Source records:
----------

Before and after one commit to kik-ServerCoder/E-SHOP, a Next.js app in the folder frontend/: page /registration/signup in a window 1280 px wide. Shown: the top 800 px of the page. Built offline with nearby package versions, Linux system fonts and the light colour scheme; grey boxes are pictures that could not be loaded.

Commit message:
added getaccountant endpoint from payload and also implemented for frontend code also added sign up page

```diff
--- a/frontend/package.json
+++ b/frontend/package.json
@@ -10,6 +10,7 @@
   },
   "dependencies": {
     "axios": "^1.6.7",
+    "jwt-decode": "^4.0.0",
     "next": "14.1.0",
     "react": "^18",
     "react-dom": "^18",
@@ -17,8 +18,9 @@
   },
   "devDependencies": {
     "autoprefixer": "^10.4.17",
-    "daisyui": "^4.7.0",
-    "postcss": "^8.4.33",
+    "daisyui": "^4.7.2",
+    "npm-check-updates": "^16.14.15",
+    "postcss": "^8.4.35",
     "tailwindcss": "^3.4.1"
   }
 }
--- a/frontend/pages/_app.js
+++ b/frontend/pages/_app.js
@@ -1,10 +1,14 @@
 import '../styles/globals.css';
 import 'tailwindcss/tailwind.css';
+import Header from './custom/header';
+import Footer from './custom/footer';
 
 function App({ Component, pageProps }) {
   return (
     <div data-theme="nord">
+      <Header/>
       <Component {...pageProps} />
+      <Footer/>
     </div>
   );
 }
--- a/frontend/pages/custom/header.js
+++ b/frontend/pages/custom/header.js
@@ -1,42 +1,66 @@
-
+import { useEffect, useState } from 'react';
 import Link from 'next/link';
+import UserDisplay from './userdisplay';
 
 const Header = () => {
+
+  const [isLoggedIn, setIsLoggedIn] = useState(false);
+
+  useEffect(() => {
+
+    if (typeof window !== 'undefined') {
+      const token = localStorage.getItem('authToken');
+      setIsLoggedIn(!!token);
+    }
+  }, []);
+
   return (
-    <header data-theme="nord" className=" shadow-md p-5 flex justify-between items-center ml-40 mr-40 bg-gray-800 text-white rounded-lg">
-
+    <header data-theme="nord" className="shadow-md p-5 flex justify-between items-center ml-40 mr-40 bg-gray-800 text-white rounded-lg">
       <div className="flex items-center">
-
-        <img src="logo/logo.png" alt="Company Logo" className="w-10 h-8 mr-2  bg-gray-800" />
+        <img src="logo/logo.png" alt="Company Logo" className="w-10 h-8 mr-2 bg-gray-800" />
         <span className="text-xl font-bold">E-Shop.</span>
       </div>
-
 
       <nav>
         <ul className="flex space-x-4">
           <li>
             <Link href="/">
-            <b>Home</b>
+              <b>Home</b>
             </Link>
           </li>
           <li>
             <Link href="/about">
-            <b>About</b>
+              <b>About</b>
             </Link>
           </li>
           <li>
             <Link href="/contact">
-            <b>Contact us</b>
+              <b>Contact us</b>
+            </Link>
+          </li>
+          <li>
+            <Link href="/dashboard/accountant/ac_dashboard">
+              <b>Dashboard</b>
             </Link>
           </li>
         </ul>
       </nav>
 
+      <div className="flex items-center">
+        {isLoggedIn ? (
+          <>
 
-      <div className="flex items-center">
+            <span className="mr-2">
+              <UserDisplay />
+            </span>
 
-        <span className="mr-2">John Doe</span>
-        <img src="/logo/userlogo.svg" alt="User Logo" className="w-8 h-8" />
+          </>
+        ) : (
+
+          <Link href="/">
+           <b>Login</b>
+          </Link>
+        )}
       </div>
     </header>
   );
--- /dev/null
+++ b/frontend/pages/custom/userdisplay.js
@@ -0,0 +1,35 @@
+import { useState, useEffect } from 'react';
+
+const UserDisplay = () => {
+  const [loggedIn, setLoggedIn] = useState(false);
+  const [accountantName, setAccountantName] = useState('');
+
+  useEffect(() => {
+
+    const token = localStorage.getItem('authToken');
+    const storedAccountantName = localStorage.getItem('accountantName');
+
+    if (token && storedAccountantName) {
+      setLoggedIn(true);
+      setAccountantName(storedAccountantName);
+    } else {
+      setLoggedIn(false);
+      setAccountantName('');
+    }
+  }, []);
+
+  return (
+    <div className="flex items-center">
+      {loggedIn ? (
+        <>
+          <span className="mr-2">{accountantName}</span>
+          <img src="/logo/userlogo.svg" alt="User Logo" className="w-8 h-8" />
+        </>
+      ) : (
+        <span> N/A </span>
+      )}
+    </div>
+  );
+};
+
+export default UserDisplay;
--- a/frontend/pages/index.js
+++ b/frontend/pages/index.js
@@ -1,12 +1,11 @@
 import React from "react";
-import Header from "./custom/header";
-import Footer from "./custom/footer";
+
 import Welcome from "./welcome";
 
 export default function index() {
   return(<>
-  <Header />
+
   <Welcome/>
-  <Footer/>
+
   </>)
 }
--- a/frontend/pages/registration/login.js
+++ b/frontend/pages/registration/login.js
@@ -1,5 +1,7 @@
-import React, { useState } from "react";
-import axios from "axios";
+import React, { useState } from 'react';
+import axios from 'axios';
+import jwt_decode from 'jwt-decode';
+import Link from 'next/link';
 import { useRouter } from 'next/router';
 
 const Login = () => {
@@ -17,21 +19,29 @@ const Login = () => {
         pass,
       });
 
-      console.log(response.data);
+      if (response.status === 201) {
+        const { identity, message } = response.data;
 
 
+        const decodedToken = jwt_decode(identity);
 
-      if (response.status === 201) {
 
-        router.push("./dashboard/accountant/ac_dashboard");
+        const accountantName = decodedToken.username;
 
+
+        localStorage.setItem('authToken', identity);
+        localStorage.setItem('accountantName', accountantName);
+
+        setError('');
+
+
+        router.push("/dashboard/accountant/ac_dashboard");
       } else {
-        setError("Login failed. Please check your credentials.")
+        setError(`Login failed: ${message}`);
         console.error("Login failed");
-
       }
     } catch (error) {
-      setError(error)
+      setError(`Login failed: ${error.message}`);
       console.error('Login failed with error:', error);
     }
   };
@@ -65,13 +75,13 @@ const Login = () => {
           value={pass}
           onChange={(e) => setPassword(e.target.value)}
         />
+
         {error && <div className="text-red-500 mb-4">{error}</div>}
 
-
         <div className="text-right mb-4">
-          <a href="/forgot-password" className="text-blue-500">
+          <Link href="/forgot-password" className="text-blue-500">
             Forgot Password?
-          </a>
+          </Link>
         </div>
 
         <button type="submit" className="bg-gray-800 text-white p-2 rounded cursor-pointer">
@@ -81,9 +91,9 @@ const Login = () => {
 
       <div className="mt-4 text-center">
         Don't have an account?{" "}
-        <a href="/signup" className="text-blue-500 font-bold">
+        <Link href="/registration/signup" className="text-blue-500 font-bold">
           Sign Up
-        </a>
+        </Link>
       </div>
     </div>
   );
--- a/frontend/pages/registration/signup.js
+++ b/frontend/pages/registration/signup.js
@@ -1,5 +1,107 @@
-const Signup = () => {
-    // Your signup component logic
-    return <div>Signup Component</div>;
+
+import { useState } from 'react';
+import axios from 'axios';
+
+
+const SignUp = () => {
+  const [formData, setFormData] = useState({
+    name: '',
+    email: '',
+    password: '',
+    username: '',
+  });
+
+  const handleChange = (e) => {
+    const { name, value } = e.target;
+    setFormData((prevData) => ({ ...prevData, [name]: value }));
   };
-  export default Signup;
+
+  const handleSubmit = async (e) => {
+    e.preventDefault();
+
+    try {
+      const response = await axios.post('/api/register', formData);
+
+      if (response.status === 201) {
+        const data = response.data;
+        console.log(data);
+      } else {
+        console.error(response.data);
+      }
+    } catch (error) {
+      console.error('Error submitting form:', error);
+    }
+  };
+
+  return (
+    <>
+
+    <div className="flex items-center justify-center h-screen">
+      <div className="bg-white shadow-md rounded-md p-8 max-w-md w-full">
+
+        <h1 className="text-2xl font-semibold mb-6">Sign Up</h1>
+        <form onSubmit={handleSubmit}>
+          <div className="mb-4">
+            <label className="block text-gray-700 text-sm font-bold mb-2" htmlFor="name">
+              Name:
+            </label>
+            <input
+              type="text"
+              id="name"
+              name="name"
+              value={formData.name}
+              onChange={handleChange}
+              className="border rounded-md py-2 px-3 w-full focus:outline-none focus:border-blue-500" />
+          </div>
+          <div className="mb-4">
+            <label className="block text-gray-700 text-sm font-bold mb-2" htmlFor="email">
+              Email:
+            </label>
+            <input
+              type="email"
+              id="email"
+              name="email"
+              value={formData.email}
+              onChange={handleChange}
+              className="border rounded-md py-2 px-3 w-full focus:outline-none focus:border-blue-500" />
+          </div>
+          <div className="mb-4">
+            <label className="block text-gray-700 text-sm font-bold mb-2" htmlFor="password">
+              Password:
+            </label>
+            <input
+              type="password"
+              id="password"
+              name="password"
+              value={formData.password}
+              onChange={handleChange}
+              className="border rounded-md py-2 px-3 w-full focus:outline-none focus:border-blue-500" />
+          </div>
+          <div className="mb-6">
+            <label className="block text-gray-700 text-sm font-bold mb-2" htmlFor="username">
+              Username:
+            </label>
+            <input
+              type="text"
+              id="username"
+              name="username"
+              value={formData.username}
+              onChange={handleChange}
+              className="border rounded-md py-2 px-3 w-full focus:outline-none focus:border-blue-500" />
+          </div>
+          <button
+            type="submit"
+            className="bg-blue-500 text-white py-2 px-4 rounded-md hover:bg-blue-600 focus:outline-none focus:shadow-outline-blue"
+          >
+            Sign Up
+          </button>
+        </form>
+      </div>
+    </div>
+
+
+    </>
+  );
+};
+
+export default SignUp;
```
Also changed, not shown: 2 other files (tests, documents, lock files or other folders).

----------

_What is required_: A count is needed of the lines above that hold the word "pages"; give that count and no other text.

_Output_: 11